All lines from the start of the listing below through the line containing "to NSS-Data-Analytics-Cohort-14/lookups-da14-riyanjoy13, an" are to be written out again exactly, and no others.

*** Opening Task inputs ***

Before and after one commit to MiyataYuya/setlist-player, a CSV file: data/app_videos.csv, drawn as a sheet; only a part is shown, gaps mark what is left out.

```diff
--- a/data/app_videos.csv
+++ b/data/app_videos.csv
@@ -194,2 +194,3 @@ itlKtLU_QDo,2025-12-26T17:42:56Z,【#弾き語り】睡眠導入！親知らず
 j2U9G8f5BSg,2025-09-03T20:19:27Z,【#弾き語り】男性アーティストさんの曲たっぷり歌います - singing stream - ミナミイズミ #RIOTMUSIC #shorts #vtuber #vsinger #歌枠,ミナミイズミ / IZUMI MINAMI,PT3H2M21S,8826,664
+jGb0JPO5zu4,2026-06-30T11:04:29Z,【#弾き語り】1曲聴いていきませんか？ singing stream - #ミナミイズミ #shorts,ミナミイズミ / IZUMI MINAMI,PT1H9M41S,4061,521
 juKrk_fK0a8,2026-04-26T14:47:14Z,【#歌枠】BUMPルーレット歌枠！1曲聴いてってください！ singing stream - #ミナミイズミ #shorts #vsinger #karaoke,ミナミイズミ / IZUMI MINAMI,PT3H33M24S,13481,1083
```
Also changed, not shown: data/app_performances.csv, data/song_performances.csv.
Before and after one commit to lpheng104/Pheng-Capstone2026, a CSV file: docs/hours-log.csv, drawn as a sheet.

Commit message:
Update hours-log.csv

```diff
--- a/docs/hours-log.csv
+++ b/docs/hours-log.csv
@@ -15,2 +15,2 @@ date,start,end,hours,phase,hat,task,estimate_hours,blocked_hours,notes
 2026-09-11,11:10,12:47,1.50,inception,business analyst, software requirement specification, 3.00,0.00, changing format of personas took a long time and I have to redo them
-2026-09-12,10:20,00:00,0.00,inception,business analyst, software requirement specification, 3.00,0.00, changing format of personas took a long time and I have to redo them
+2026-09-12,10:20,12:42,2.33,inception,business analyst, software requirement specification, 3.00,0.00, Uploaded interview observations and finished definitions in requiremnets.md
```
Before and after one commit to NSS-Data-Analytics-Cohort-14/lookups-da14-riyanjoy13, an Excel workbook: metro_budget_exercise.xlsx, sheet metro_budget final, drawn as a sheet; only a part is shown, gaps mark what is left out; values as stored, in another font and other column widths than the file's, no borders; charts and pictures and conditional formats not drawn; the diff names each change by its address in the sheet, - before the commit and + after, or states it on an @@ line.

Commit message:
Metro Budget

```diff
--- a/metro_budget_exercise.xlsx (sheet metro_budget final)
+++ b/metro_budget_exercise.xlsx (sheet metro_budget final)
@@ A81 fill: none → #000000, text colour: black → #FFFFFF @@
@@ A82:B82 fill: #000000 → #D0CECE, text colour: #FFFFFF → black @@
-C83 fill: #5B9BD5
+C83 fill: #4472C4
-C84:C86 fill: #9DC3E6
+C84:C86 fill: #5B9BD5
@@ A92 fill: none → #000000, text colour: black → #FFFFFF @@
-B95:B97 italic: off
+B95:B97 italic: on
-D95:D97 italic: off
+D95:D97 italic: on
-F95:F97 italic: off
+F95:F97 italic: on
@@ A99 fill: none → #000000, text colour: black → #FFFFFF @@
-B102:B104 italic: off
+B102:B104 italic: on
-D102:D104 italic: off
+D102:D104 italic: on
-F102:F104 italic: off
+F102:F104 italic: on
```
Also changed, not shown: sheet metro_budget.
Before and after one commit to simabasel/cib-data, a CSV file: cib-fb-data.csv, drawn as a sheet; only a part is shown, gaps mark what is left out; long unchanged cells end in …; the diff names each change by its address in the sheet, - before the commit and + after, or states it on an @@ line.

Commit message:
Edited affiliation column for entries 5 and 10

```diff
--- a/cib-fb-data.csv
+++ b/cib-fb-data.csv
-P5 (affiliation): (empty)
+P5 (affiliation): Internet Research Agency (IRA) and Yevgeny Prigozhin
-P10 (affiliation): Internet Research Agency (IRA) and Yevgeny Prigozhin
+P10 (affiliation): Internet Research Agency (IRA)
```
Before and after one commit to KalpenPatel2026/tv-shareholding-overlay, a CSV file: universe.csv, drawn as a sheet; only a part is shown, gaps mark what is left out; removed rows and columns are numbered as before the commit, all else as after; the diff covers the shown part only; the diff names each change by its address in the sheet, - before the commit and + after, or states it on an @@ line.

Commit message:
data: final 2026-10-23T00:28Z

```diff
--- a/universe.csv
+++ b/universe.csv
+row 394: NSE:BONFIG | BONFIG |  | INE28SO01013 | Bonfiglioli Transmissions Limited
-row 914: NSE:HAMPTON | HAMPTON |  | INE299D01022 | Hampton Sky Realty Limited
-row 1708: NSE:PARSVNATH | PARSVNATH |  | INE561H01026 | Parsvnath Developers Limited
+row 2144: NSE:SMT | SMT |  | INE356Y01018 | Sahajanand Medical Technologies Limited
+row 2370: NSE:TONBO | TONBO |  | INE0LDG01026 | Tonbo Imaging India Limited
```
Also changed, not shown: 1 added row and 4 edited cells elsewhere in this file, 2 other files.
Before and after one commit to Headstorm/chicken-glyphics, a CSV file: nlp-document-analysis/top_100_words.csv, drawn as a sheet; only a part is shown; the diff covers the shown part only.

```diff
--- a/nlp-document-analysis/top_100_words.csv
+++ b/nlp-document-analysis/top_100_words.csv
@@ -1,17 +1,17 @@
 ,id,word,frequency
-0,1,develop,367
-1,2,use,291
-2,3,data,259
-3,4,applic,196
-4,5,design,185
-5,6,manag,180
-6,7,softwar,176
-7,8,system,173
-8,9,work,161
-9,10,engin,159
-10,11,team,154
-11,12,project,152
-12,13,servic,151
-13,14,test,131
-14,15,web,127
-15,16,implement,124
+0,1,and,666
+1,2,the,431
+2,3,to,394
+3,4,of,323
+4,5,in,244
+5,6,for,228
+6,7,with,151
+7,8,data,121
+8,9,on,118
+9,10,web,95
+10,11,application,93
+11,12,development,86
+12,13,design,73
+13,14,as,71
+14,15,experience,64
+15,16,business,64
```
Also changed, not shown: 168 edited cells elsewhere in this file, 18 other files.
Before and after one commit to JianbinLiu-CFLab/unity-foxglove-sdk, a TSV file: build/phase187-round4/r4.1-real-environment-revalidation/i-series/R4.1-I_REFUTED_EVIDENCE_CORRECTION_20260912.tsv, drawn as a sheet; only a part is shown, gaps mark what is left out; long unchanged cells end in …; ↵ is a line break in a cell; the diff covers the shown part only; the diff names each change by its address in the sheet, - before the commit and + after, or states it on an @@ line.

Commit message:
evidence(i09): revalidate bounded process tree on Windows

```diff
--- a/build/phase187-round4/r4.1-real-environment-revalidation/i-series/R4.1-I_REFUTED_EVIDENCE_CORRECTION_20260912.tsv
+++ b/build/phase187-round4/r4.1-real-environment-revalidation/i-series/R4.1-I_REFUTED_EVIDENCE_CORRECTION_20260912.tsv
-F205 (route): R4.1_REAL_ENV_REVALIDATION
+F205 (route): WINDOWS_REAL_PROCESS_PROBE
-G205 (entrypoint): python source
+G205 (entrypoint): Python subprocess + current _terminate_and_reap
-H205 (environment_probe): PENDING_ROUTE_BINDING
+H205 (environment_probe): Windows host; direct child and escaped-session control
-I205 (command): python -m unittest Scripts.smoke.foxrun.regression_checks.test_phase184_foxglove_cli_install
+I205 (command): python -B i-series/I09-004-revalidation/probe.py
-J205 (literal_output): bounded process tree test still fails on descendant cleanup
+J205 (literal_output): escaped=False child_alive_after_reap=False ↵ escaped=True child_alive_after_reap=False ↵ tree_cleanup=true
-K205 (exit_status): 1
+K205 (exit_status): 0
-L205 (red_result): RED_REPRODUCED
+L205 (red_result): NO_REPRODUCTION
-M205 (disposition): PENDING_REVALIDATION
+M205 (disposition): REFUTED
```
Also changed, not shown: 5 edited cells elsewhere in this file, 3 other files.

*** Closing Task inputs ***

Solution to this problem
Before and after one commit to MiyataYuya/setlist-player, a CSV file: data/app_videos.csv, drawn as a sheet; only a part is shown, gaps mark what is left out.

```diff
--- a/data/app_videos.csv
+++ b/data/app_videos.csv
@@ -194,2 +194,3 @@ itlKtLU_QDo,2025-12-26T17:42:56Z,【#弾き語り】睡眠導入！親知らず
 j2U9G8f5BSg,2025-09-03T20:19:27Z,【#弾き語り】男性アーティストさんの曲たっぷり歌います - singing stream - ミナミイズミ #RIOTMUSIC #shorts #vtuber #vsinger #歌枠,ミナミイズミ / IZUMI MINAMI,PT3H2M21S,8826,664
+jGb0JPO5zu4,2026-06-30T11:04:29Z,【#弾き語り】1曲聴いていきませんか？ singing stream - #ミナミイズミ #shorts,ミナミイズミ / IZUMI MINAMI,PT1H9M41S,4061,521
 juKrk_fK0a8,2026-04-26T14:47:14Z,【#歌枠】BUMPルーレット歌枠！1曲聴いてってください！ singing stream - #ミナミイズミ #shorts #vsinger #karaoke,ミナミイズミ / IZUMI MINAMI,PT3H33M24S,13481,1083
```
Also changed, not shown: data/app_performances.csv, data/song_performances.csv.
Before and after one commit to lpheng104/Pheng-Capstone2026, a CSV file: docs/hours-log.csv, drawn as a sheet.

Commit message:
Update hours-log.csv

```diff
--- a/docs/hours-log.csv
+++ b/docs/hours-log.csv
@@ -15,2 +15,2 @@ date,start,end,hours,phase,hat,task,estimate_hours,blocked_hours,notes
 2026-09-11,11:10,12:47,1.50,inception,business analyst, software requirement specification, 3.00,0.00, changing format of personas took a long time and I have to redo them
-2026-09-12,10:20,00:00,0.00,inception,business analyst, software requirement specification, 3.00,0.00, changing format of personas took a long time and I have to redo them
+2026-09-12,10:20,12:42,2.33,inception,business analyst, software requirement specification, 3.00,0.00, Uploaded interview observations and finished definitions in requiremnets.md
```
Before and after one commit to NSS-Data-Analytics-Cohort-14/lookups-da14-riyanjoy13, an Excel workbook: metro_budget_exercise.xlsx, sheet metro_budget final, drawn as a sheet; only a part is shown, gaps mark what is left out; values as stored, in another font and other column widths than the file's, no borders; charts and pictures and conditional formats not drawn; the diff names each change by its address in the sheet, - before the commit and + after, or states it on an @@ line.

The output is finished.